Kamiel Rongen creates hypnotic music video inside a fishbowl

Kamiel Rongen creates hypnotic music video inside a fishbowl

Music: musician and director Kamiel Rongen mixed different liquids together in a fishbowl to create the surreal multicoloured landscapes in this music video.

Waterballet - Shortcutz music video shot in a fishbowl

Shortcutz is one of a series of clips called Waterballet that Rongen – who composes and directs under the moniker Hyde Park – shot entirely in a tank of water.

Waterballet - Shortcutz music video shot in a fishbowl

"What you see happened once upon a time in a fishbowl," Rongen told Dezeen. "I was always fascinated by reactions in water, and also by puppet shows. In one way or another I do the same thing. Not with puppets but with liquids."

Waterballet - Shortcutz music video shot in a fishbowl

Rongen created the trippy visuals by mixing different oily liquids and water in the bowl, flipping the footage upside down and adjusting the playback speed.

By adding powders to the mixture, he was able to create droplets and other three-dimensional forms that appear to rise up from the surface.

Waterballet - Shortcutz music video shot in a fishbowl

"I don't want to say too much about creating the visuals," he said. "If you know too much, it is not fun anymore!"

"But one example is the reaction of oil and sugar.
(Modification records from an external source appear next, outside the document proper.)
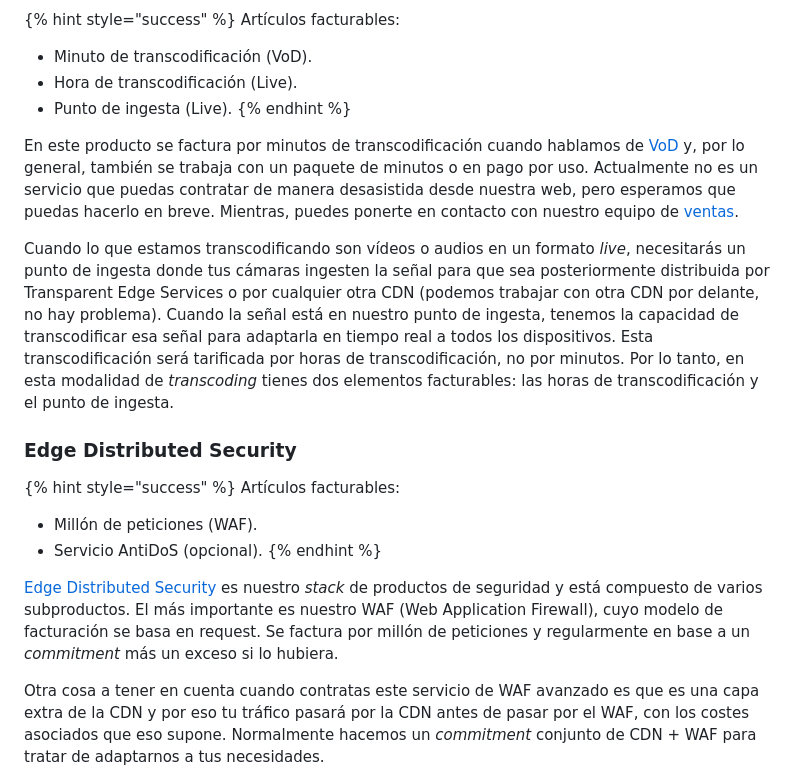
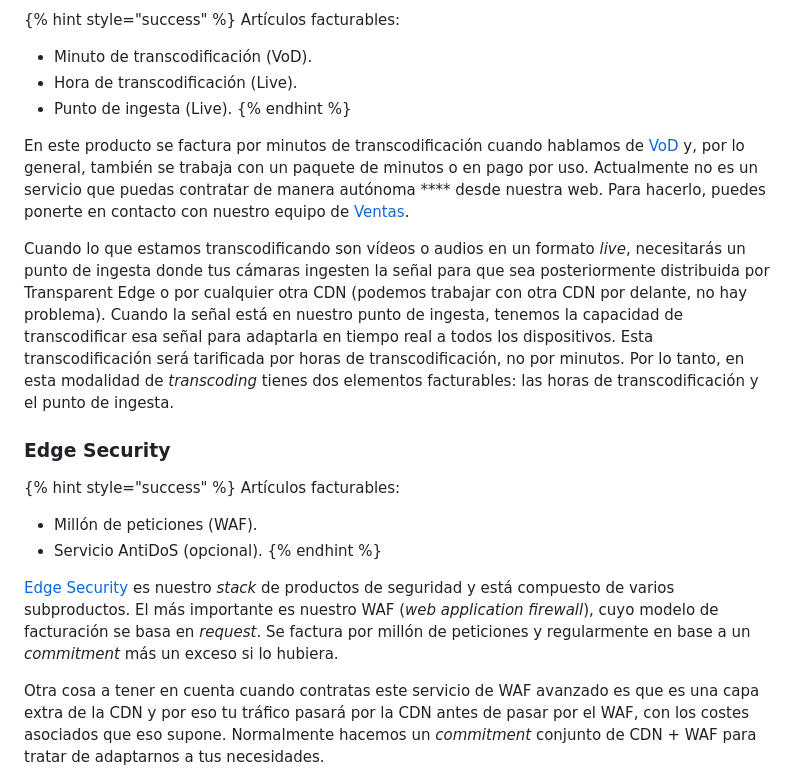
Before and after one commit to TransparentEdge/docs, a Markdown page: getting-started/faq/facturacion.md, the part around one of its changes. Drawn GitHub-style.

```diff
--- a/getting-started/faq/facturacion.md
+++ b/getting-started/faq/facturacion.md
@@ -46,11 +46,11 @@ Artículos facturables:
 * Punto de ingesta (Live).
 {% endhint %}
 
-En este producto se factura por minutos de transcodificación cuando hablamos de [VoD](broken-reference) y, por lo general, también se trabaja con un paquete de minutos o en pago por uso. Actualmente no es un servicio que puedas contratar de manera desasistida desde nuestra web, pero esperamos que puedas hacerlo en breve. Mientras, puedes ponerte en contacto con nuestro equipo de [ventas](mailto:sales@transparentedge.eu).
+En este producto se factura por minutos de transcodificación cuando hablamos de [VoD](broken-reference) y, por lo general, también se trabaja con un paquete de minutos o en pago por uso. Actualmente no es un servicio que puedas contratar de manera autónoma **** desde nuestra web. Para hacerlo, puedes ponerte en contacto con nuestro equipo de [Ventas](mailto:sales@transparentedge.eu).
 
-Cuando lo que estamos transcodificando son vídeos o audios en un formato _live_, necesitarás un punto de ingesta donde tus cámaras ingesten la señal para que sea posteriormente distribuida por Transparent Edge Services o por cualquier otra CDN (podemos trabajar con otra CDN por delante, no hay problema). Cuando la señal está en nuestro punto de ingesta, tenemos la capacidad de transcodificar esa señal para adaptarla en tiempo real a todos los dispositivos. Esta transcodificación será tarificada por horas de transcodificación, no por minutos. Por lo tanto, en esta modalidad de _transcoding_ tienes dos elementos facturables: las horas de transcodificación y el punto de ingesta.
+Cuando lo que estamos transcodificando son vídeos o audios en un formato _live_, necesitarás un punto de ingesta donde tus cámaras ingesten la señal para que sea posteriormente distribuida por Transparent Edge o por cualquier otra CDN (podemos trabajar con otra CDN por delante, no hay problema). Cuando la señal está en nuestro punto de ingesta, tenemos la capacidad de transcodificar esa señal para adaptarla en tiempo real a todos los dispositivos. Esta transcodificación será tarificada por horas de transcodificación, no por minutos. Por lo tanto, en esta modalidad de _transcoding_ tienes dos elementos facturables: las horas de transcodificación y el punto de ingesta.
 
-### Edge Distributed Security
+### Edge Security
 
 {% hint style="success" %}
 Artículos facturables:
@@ -59,7 +59,7 @@ Artículos facturables:
 * Servicio AntiDoS (opcional).
 {% endhint %}
 
-[Edge Distributed Security](facturacion.md#transparent-secure-layer) es nuestro _stack_ de productos de seguridad y está compuesto de varios subproductos. El más importante es nuestro WAF (Web Application Firewall), cuyo modelo de facturación se basa en request. Se factura por millón de peticiones y regularmente en base a un _commitment_ más un exceso si lo hubiera.
+[Edge Security](facturacion.md#transparent-secure-layer) es nuestro _stack_ de productos de seguridad y está compuesto de varios subproductos. El más importante es nuestro WAF (_web application firewall_), cuyo modelo de facturación se basa en _request_. Se factura por millón de peticiones y regularmente en base a un _commitment_ más un exceso si lo hubiera.
 
 Otra cosa a tener en cuenta cuando contratas este servicio de WAF avanzado es que es una capa extra de la CDN y por eso tu tráfico pasará por la CDN antes de pasar por el WAF, con los costes asociados que eso supone. Normalmente hacemos un _commitment_ conjunto de CDN + WAF para tratar de adaptarnos a tus necesidades.
 
```
Also changed, not shown: other parts of getting-started/faq/facturacion.md (+9 -9 lines), .gitbook/assets/Captura de pantalla 2022-11-16 a las 9.06.15.png (added).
Oil stays on the surface. When you throw sugar in the oil, the sugar takes the oil downwards. After a while the oil gets loose and then you have those drip effects."

Waterballet - Shortcutz music video shot in a fishbowl

All of the visuals were created in the fishbowl, Rongen claims, without the addition of any digital effects.

"I like to visualise digital images in a natural way," he told us. "Everything you see was shot in camera. I only used the computer to edit the footage."

Waterballet - Shortcutz music video shot in a fishbowl

Rongen used a 25cm-diameter tank to shoot the video, but he hopes to create more elaborate underwater worlds in bigger bowls, which he plans to incorporate into a live show.

"I want to work with bigger fishbowls," he explained. "This video is part of a live set I'm working on right now, and the biggest challenge is to make it interesting for 40 minutes with different emotions."